Huey stopped his green pickup beside his cousin Joe with a screech of eroded brake pads. Two men standing under the roofed entrance of the Barnes & Noble looked over at the sound. They looked like bums hoping to pass themselves off as customers and spend the morning reading the papers on the sofas inside the bookstore. Joe Hickey silently wished them good luck. He'd been that far down before.
When he climbed into the cab, Huey looked at him with the relief of a two-year-old at its returning mother.
"Hey, Joey," Huey said, his head bobbing with relief and excitement.
"Twenty-three hours, ten minutes," Hickey said, tapping his watch. "Cheryl's got the money, nobody got hurt, and no FBI in sight. I'm a goddamn genius, son. Master of the universe."
"I'm just glad it's over," said Huey. "I was scared this time."
Hickey laughed and tousled the hair on Huey's great unkempt head. "Home free for another year, Buckethead."
A smile slowly appeared on the giant's rubbery face. "Yeah." He put the truck into gear, eased forward, and joined the flow of traffic leaving the mall.
Peter McDill stood in the McDonald's Playland like a statue in a hurricane. Toddlers and teenagers tore around him with abandon, leaping on and off the foam-padded playground equipment in their sock feet. The screeches and laughter were deafening. Peter searched among them for his mother, his eyes wet. In his right hand he clutched the carved locomotive Huey had given him, utterly unaware that he was holding it.
The glass door of the restaurant opened, and a woman with frosted hair and wild eyes appeared in it. She looked like his mother, but not exactly. This woman was different somehow. She looked too old, and her clothes were torn. She pushed two children out of the doorway, which his mother would never do, and began looking frantically around the playground. Her gaze jumped from child to child, lighted on Peter, swept on, then returned.
"Mom?" he said uncertainly.

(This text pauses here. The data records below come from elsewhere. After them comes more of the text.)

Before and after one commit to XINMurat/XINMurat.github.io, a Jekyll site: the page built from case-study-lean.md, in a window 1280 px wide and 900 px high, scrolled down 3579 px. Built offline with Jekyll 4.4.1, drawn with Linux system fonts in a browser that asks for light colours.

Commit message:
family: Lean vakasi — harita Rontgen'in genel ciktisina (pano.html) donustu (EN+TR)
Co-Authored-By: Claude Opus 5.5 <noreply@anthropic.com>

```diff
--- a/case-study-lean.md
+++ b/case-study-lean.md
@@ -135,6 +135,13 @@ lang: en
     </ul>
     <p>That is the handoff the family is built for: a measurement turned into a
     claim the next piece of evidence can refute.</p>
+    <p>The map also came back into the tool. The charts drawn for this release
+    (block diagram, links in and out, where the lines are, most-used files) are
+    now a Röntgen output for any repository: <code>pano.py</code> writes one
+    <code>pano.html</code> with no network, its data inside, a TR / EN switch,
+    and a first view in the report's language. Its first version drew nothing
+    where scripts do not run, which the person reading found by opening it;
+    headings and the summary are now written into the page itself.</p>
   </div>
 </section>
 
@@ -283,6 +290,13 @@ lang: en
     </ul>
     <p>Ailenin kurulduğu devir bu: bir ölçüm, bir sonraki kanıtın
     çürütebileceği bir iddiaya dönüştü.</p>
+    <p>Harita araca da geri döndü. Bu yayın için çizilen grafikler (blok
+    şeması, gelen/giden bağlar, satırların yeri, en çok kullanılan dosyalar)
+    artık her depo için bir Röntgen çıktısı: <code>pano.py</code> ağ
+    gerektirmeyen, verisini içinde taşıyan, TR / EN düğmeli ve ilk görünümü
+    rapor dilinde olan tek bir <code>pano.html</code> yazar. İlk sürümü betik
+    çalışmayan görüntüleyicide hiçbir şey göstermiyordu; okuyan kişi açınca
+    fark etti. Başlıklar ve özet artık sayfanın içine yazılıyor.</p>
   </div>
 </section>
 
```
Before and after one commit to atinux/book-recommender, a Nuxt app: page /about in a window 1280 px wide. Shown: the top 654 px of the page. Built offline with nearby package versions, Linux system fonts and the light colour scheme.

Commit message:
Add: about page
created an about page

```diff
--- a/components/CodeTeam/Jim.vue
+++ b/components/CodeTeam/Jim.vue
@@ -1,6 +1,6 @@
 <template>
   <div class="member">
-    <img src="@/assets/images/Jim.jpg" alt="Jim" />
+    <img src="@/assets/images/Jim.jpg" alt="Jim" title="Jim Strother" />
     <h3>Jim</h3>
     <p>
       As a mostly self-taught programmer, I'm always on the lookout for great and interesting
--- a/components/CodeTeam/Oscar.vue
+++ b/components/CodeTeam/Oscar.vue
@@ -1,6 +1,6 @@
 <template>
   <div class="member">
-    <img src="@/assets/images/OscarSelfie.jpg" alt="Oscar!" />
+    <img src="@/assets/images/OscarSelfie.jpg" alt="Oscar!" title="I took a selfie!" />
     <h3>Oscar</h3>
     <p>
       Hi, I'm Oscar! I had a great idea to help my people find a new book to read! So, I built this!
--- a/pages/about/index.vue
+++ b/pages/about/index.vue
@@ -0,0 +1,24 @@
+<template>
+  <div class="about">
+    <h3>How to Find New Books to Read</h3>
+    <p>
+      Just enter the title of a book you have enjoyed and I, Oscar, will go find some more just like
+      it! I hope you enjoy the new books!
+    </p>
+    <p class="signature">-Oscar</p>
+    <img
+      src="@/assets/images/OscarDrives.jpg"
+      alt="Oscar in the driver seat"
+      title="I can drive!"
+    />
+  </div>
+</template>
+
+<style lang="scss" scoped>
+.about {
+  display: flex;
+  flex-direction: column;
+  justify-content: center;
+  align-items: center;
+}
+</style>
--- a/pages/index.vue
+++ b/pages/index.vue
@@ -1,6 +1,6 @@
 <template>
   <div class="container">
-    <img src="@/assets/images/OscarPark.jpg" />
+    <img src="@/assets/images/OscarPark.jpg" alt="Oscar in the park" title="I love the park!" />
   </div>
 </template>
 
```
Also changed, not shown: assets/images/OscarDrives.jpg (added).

The woman's face seemed to collapse inward upon itself. She rushed to Peter and crushed him against her, then lifted him into her arms. His mother hadn't done that in a long, long time. A terrible wail burst from her throat, freezing the storm of children into a still life.
"Oh, dear Jesus," Margaret keened. "My baby, my baby, my sweet baby..."
Peter felt hot tears rolling down his cheeks. As his mother squeezed him, the little wooden train dropped from his hand onto the pebbled concrete. A toddler wandered over, picked it up, smiled, and walked away with it.